Weekly Update - Why it matters that debt markets get monetary policy right
Leading central banks go into a round of crunch meetings in mid-December, rounding off a historic year for policy tightening. Bond markets are a key lever for transmitting monetary policy to the real economy and the big fluctuations of recent weeks have complicated the situation.Historic tightening of monetary policy. 2022 will be remembered for a radical policy shift by central banks to cope with a succession of serial inflation shocks: the Federal Reserve (Fed) hiked rates by 400 bp, the Bank of England (BoE) by 300 bp and the European Central Bank (ECB) by 200 bp. All three also tweaked their balance sheet policies: the Fed and BoE both began quantitative tightening, slimming down their balance sheets by either selling off securities or not reinvesting proceeds as they mature, while the ECB halted its asset purchase programmes and encouraged banks to early redeem TLTRO borrowings. True, inflation may well now have peaked on both shores of the Atlantic, but underlying pressures persist and will continue to make monetary policy forecasting an uncertain business in 2023.
The importance of market expectations. Debt markets are a major channel for transmitting monetary policy. They translate movements in central bank policy rates into the interest rates demanded at different maturities and between different counterparties (governments, financial intermediaries, companies). In this way they help turn tighter monetary policy into more expensive financing terms for consumers and businesses in the real economy. This squeezes demand (consumption and investment) and so eases pressure on inflation. However, debt markets base their movements on expectations for monetary policy and growth, and if their expectations go wrong so does the transmission of monetary policy. For monetary policy to work properly, debt markets have to price in the right levels of current and future policy tightening. And for some weeks now, market forecasts have been up and down like a yo-yo based on the latest inflation and economic news. As it stands, markets still expect the screws to keep tightening into early 2023, but have heavily scaled back their forecasts for central bank rates in the medium term. This substantially more dovish outlook has left real rates - stripped of expected inflation - once again converging towards zero, which means the current rate tightening will have less of a real world impact. Raising the risk that central banks will have to push rates higher and harder to bend the economy to their will.
What will December meetings bring? The mid-December meetings by central banks (Fed on the 14th and ECB and BoE on the 15th) will be crucial in getting the message through to debt markets. At the moment, it looks highly likely the three banks will hike rates by 50 bp apiece. Any messaging on terminal target rates or tightening of balance sheet policies could force bond markets to sharply revise their forecasts, in the direction central banks intend.

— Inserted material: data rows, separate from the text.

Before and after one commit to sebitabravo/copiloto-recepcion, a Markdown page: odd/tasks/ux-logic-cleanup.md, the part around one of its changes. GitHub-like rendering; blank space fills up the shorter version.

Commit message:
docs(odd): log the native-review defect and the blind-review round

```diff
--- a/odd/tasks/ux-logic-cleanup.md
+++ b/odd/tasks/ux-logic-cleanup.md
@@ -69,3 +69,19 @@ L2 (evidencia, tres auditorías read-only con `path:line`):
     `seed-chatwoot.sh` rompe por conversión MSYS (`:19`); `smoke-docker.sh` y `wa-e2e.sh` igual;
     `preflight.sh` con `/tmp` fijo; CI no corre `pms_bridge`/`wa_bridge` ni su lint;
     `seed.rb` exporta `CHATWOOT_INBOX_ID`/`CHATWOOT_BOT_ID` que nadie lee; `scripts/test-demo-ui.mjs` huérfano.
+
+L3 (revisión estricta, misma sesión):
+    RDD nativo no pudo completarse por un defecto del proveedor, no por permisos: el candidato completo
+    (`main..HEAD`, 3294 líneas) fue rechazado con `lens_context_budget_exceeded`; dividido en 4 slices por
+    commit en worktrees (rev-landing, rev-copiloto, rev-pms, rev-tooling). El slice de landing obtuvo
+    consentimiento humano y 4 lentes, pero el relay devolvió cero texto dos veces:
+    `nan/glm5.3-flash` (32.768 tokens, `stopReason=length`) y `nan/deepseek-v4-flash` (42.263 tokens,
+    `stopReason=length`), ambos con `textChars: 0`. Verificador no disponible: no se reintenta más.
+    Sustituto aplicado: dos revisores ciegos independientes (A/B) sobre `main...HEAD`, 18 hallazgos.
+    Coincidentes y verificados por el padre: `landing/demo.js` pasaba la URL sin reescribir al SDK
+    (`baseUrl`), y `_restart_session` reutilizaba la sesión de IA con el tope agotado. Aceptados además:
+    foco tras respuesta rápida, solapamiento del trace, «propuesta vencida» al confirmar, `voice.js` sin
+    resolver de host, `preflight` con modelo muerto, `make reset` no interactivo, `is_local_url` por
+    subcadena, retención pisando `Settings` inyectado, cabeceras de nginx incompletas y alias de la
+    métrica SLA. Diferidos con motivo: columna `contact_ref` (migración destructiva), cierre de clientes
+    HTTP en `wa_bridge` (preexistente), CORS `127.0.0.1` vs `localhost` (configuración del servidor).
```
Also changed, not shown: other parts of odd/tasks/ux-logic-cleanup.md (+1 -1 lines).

Finally, in the main events of the week, we have chosen to talk about the fluctuations in the price of Brent oil as well as the easing of sanitary constraints in China.